Where does "Last" appear in the data? Return each line that holds it.

Before and after images:
Start of Block

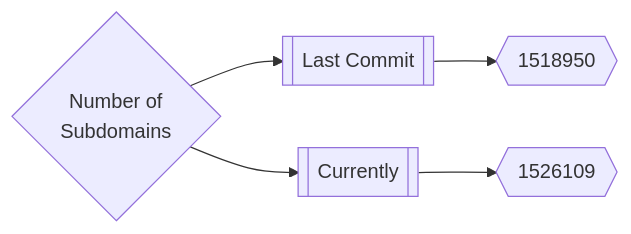
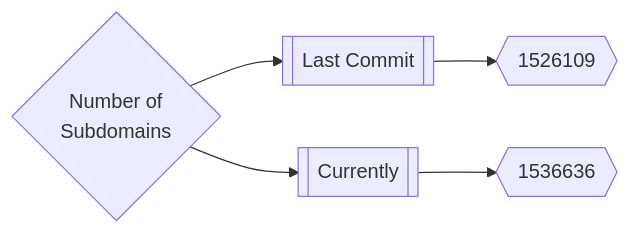
One commit to trickest/inventory changed the first of 3 diagrams in README.md. Above: the diagram before and after it, drawn with Mermaid. The commit also changed other lines of this file and 203 other files, not shown here.

````diff
--- a/README.md
+++ b/README.md
@@ -165,5 +165,5 @@
 ```mermaid
 graph LR
-title{Number of<br>Subdomains} --> subdomainsDate1[[Last Commit]] --> subdomainsNum1{{1518950}}
-title --> subdomainsDate2[[Currently]] --> subdomainsNum2{{1526109}}
+title{Number of<br>Subdomains} --> subdomainsDate1[[Last Commit]] --> subdomainsNum1{{1526109}}
+title --> subdomainsDate2[[Currently]] --> subdomainsNum2{{1536636}}
 ```
````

End of Block

Exercise output
-title{Number of<br>Subdomains} --> subdomainsDate1[[Last Commit]] --> subdomainsNum1{{1518950}}
+title{Number of<br>Subdomains} --> subdomainsDate1[[Last Commit]] --> subdomainsNum1{{1526109}}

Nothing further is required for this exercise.